I think that there is a huge difference between the two. If you know up front what you will play, you'll know that you can probably make it.
At a jam session, you're not really in control and if you don't know a certain tune, you might "butcher" it. Same thing would happen to Jazz drummers if they had to sit in at a Prog session and play an unfamiliar Rush song with signature grooves and fills.
Even if an unknown tune is not very fast and has a standard form like 32 bars of AABA, there are some dangers. For instance, if you don't know Nardis and you just play spang-a-lang with sticks from beginning to end, it won't be a lot of fun.
Anyway, you can make it easier for yourself if you attend a regular jam session as a listener and find out which tunes get played often. And of course you could ask which tunes the other musicians want to play before you sit in (or propose one yourself).
Luckily, some of the stressful factors of joining a session don't apply as much to drummers. If you don't know the changes, you're out of luck as a bassist (unless you have really great ears and are flexible). As a drummer it's easier to play an unfamiliar tune if you pay attention to the other musicians.
more open jam sessions, but also try out situations, or fill in situations.
and it is not the majority of situations, but at least around here, it is something that has always happened. There are also a few leaders and players who have a rep of being harsh just to be harsh...no one plays, or gets jazz like they do for whatever reason
and it is not just the jazz scene either...it happens on the orchestral scene too...lots of "looking down noses"

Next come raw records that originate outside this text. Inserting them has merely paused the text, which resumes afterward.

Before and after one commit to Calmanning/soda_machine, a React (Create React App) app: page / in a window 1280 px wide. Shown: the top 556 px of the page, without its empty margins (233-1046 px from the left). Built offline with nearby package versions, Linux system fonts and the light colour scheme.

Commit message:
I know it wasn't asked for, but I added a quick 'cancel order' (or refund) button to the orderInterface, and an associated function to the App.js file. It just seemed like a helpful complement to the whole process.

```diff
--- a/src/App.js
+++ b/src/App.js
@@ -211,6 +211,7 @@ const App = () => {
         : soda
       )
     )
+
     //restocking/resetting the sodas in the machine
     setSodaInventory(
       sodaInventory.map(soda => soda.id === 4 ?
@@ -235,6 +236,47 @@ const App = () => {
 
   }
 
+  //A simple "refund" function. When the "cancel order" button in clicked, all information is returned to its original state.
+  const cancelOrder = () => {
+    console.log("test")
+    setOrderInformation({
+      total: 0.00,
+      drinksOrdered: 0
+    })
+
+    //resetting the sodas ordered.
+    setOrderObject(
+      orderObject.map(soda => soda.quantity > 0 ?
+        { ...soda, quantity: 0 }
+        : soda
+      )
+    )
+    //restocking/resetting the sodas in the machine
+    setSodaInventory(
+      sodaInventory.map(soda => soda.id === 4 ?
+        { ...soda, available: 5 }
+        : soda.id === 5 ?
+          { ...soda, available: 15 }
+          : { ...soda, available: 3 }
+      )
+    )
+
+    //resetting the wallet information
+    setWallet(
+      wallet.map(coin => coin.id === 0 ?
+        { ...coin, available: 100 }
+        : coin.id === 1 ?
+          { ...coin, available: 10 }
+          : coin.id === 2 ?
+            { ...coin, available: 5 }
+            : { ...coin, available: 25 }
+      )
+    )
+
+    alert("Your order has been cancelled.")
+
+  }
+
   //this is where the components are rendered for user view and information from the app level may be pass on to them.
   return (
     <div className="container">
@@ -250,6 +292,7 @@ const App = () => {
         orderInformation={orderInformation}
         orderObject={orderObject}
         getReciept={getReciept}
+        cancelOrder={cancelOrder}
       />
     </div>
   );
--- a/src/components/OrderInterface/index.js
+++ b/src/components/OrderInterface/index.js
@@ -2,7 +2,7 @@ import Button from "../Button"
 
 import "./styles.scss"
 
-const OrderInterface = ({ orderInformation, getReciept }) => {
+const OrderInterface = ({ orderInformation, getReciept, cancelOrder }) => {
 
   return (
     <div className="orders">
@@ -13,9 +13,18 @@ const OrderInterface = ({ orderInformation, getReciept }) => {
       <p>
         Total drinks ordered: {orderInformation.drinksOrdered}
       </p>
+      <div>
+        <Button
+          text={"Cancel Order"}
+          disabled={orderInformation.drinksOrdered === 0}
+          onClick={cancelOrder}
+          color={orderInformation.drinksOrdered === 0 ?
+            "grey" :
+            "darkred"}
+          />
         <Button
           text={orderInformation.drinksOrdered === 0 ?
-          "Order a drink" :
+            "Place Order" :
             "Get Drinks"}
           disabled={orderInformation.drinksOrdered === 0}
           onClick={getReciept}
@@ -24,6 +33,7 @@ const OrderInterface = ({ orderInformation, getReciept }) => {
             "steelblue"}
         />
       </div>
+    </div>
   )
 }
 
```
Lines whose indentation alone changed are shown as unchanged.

I used to let it really get to me util I heard other drummers - who I KNOW were really good - complain about the same people/situations